■ Work required:
Any image found in the entries is to be skipped; the rest is returned word for word.

[The data — start]

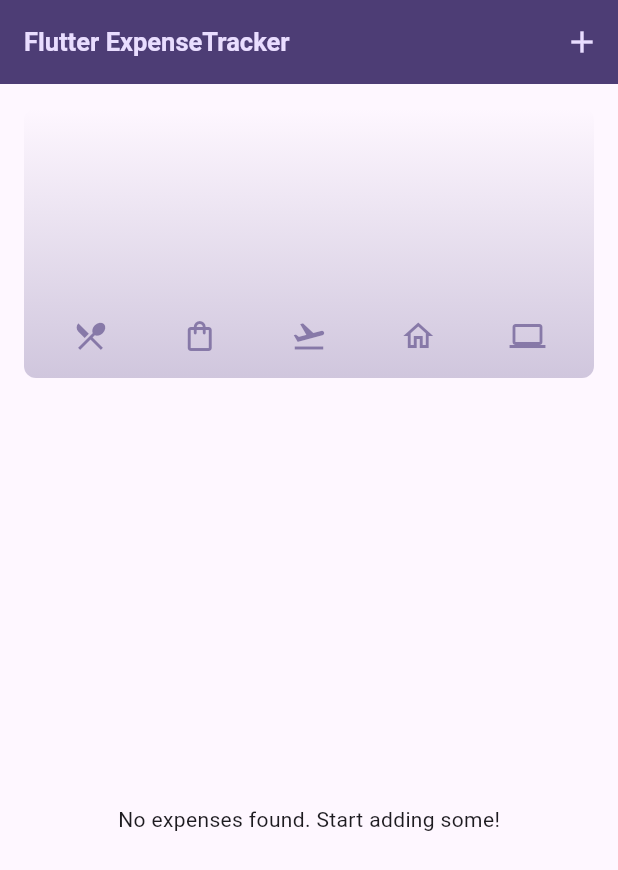
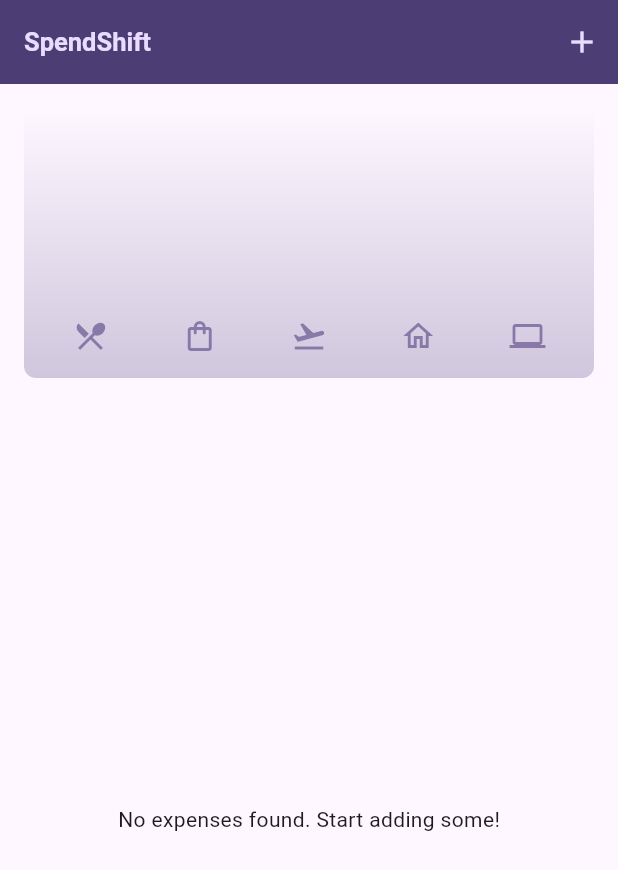
Before and after one commit to xN3k/SpendShift-Expense-Tracker, a Flutter app: the screen it shows after launch, on a phone screen of 412 x 824 dp. Shown: the top 870 px of the screen. Run offline on Flutter 3.47's test engine with Material 3 defaults, Android fonts, the light colour scheme and no system bars.

Commit message:
Upgraded Flutter sdk

```diff
--- a/lib/main.dart
+++ b/lib/main.dart
@@ -12,7 +12,18 @@ var kDarkColorScheme = ColorScheme.fromSeed(
 
 void main() {
   runApp(
-    MaterialApp(
+    const MyApp(),
+  );
+}
+
+class MyApp extends StatelessWidget {
+  const MyApp({
+    super.key,
+  });
+
+  @override
+  Widget build(BuildContext context) {
+    return MaterialApp(
       darkTheme: ThemeData.dark().copyWith(
         colorScheme: kDarkColorScheme,
         cardTheme: const CardTheme().copyWith(
@@ -56,6 +67,6 @@ void main() {
             ),
       ),
       home: const Expenses(),
-    ),
-  );
+    );
+  }
 }
--- a/lib/widgets/chart/chart.dart
+++ b/lib/widgets/chart/chart.dart
@@ -47,8 +47,8 @@ class Chart extends StatelessWidget {
         borderRadius: BorderRadius.circular(8),
         gradient: LinearGradient(
           colors: [
-            Theme.of(context).colorScheme.primary.withOpacity(0.3),
-            Theme.of(context).colorScheme.primary.withOpacity(0.0)
+            Theme.of(context).colorScheme.primary.withValues(alpha: 0.3),
+            Theme.of(context).colorScheme.primary.withValues(alpha: 0.0)
           ],
           begin: Alignment.bottomCenter,
           end: Alignment.topCenter,
@@ -83,7 +83,7 @@ class Chart extends StatelessWidget {
                             : Theme.of(context)
                                 .colorScheme
                                 .primary
-                                .withOpacity(0.7),
+                                .withValues(alpha: 0.7),
                       ),
                     ),
                   ),
--- a/lib/widgets/chart/chart_bar.dart
+++ b/lib/widgets/chart/chart_bar.dart
@@ -24,7 +24,10 @@ class ChartBar extends StatelessWidget {
                   const BorderRadius.vertical(top: Radius.circular(8)),
               color: isDarkMode
                   ? Theme.of(context).colorScheme.secondary
-                  : Theme.of(context).colorScheme.primary.withOpacity(0.65),
+                  : Theme.of(context)
+                      .colorScheme
+                      .primary
+                      .withValues(alpha: 0.65),
             ),
           ),
         ),
--- a/lib/widgets/expenses.dart
+++ b/lib/widgets/expenses.dart
@@ -70,7 +70,7 @@ class _ExpensesState extends State<Expenses> {
 
     return Scaffold(
       appBar: AppBar(
-        title: const Text('Flutter ExpenseTracker'),
+        title: const Text('SpendShift'),
         actions: [
           IconButton(
             onPressed: _openAddExpenseOverlay,
--- a/lib/widgets/expenses_list/expenses_list.dart
+++ b/lib/widgets/expenses_list/expenses_list.dart
@@ -19,7 +19,7 @@ class ExpensesList extends StatelessWidget {
       itemBuilder: (ctx, index) => Dismissible(
         key: ValueKey(expenses[index]),
         background: Container(
-          color: Theme.of(context).colorScheme.error.withOpacity(0.75),
+          color: Theme.of(context).colorScheme.error.withValues(alpha: 0.75),
           margin: EdgeInsets.symmetric(
             horizontal: Theme.of(context).cardTheme.margin!.horizontal,
           ),
--- a/lib/widgets/new_expense.dart
+++ b/lib/widgets/new_expense.dart
@@ -110,7 +110,7 @@ class _NewExpense extends State<NewExpense> {
                           controller: _amountController,
                           keyboardType: TextInputType.number,
                           decoration: const InputDecoration(
-                            prefixText: '\$ ',
+                            prefixText: 'Nrs ',
                             label: Text('Amount'),
                           ),
                         ),
@@ -177,7 +177,7 @@ class _NewExpense extends State<NewExpense> {
                           controller: _amountController,
                           keyboardType: TextInputType.number,
                           decoration: const InputDecoration(
-                            prefixText: '\$ ',
+                            prefixText: 'Nrs ',
                             label: Text('Amount'),
                           ),
                         ),
--- a/pubspec.yaml
+++ b/pubspec.yaml
@@ -19,7 +19,7 @@ publish_to: 'none' # Remove this line if you wish to publish to pub.dev
 version: 1.0.0+1
 
 environment:
-  sdk: '>=3.0.6 <4.0.0'
+  sdk: '^3.6.0'
 
 # Dependencies specify other packages that your package needs in order to work.
 # To automatically upgrade your package dependencies to the latest versions
```
Also changed, not shown: pubspec.lock, 47 other files.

[The data — finish]

■ Your response:
Before and after one commit to xN3k/SpendShift-Expense-Tracker, a Flutter app: the screen it shows after launch, on a phone screen of 412 x 824 dp. Shown: the top 870 px of the screen. Run offline on Flutter 3.47's test engine with Material 3 defaults, Android fonts, the light colour scheme and no system bars.

Commit message:
Upgraded Flutter sdk

```diff
--- a/lib/main.dart
+++ b/lib/main.dart
@@ -12,7 +12,18 @@ var kDarkColorScheme = ColorScheme.fromSeed(
 
 void main() {
   runApp(
-    MaterialApp(
+    const MyApp(),
+  );
+}
+
+class MyApp extends StatelessWidget {
+  const MyApp({
+    super.key,
+  });
+
+  @override
+  Widget build(BuildContext context) {
+    return MaterialApp(
       darkTheme: ThemeData.dark().copyWith(
         colorScheme: kDarkColorScheme,
         cardTheme: const CardTheme().copyWith(
@@ -56,6 +67,6 @@ void main() {
             ),
       ),
       home: const Expenses(),
-    ),
-  );
+    );
+  }
 }
--- a/lib/widgets/chart/chart.dart
+++ b/lib/widgets/chart/chart.dart
@@ -47,8 +47,8 @@ class Chart extends StatelessWidget {
         borderRadius: BorderRadius.circular(8),
         gradient: LinearGradient(
           colors: [
-            Theme.of(context).colorScheme.primary.withOpacity(0.3),
-            Theme.of(context).colorScheme.primary.withOpacity(0.0)
+            Theme.of(context).colorScheme.primary.withValues(alpha: 0.3),
+            Theme.of(context).colorScheme.primary.withValues(alpha: 0.0)
           ],
           begin: Alignment.bottomCenter,
           end: Alignment.topCenter,
@@ -83,7 +83,7 @@ class Chart extends StatelessWidget {
                             : Theme.of(context)
                                 .colorScheme
                                 .primary
-                                .withOpacity(0.7),
+                                .withValues(alpha: 0.7),
                       ),
                     ),
                   ),
--- a/lib/widgets/chart/chart_bar.dart
+++ b/lib/widgets/chart/chart_bar.dart
@@ -24,7 +24,10 @@ class ChartBar extends StatelessWidget {
                   const BorderRadius.vertical(top: Radius.circular(8)),
               color: isDarkMode
                   ? Theme.of(context).colorScheme.secondary
-                  : Theme.of(context).colorScheme.primary.withOpacity(0.65),
+                  : Theme.of(context)
+                      .colorScheme
+                      .primary
+                      .withValues(alpha: 0.65),
             ),
           ),
         ),
--- a/lib/widgets/expenses.dart
+++ b/lib/widgets/expenses.dart
@@ -70,7 +70,7 @@ class _ExpensesState extends State<Expenses> {
 
     return Scaffold(
       appBar: AppBar(
-        title: const Text('Flutter ExpenseTracker'),
+        title: const Text('SpendShift'),
         actions: [
           IconButton(
             onPressed: _openAddExpenseOverlay,
--- a/lib/widgets/expenses_list/expenses_list.dart
+++ b/lib/widgets/expenses_list/expenses_list.dart
@@ -19,7 +19,7 @@ class ExpensesList extends StatelessWidget {
       itemBuilder: (ctx, index) => Dismissible(
         key: ValueKey(expenses[index]),
         background: Container(
-          color: Theme.of(context).colorScheme.error.withOpacity(0.75),
+          color: Theme.of(context).colorScheme.error.withValues(alpha: 0.75),
           margin: EdgeInsets.symmetric(
             horizontal: Theme.of(context).cardTheme.margin!.horizontal,
           ),
--- a/lib/widgets/new_expense.dart
+++ b/lib/widgets/new_expense.dart
@@ -110,7 +110,7 @@ class _NewExpense extends State<NewExpense> {
                           controller: _amountController,
                           keyboardType: TextInputType.number,
                           decoration: const InputDecoration(
-                            prefixText: '\$ ',
+                            prefixText: 'Nrs ',
                             label: Text('Amount'),
                           ),
                         ),
@@ -177,7 +177,7 @@ class _NewExpense extends State<NewExpense> {
                           controller: _amountController,
                           keyboardType: TextInputType.number,
                           decoration: const InputDecoration(
-                            prefixText: '\$ ',
+                            prefixText: 'Nrs ',
                             label: Text('Amount'),
                           ),
                         ),
--- a/pubspec.yaml
+++ b/pubspec.yaml
@@ -19,7 +19,7 @@ publish_to: 'none' # Remove this line if you wish to publish to pub.dev
 version: 1.0.0+1
 
 environment:
-  sdk: '>=3.0.6 <4.0.0'
+  sdk: '^3.6.0'
 
 # Dependencies specify other packages that your package needs in order to work.
 # To automatically upgrade your package dependencies to the latest versions
```
Also changed, not shown: pubspec.lock, 47 other files.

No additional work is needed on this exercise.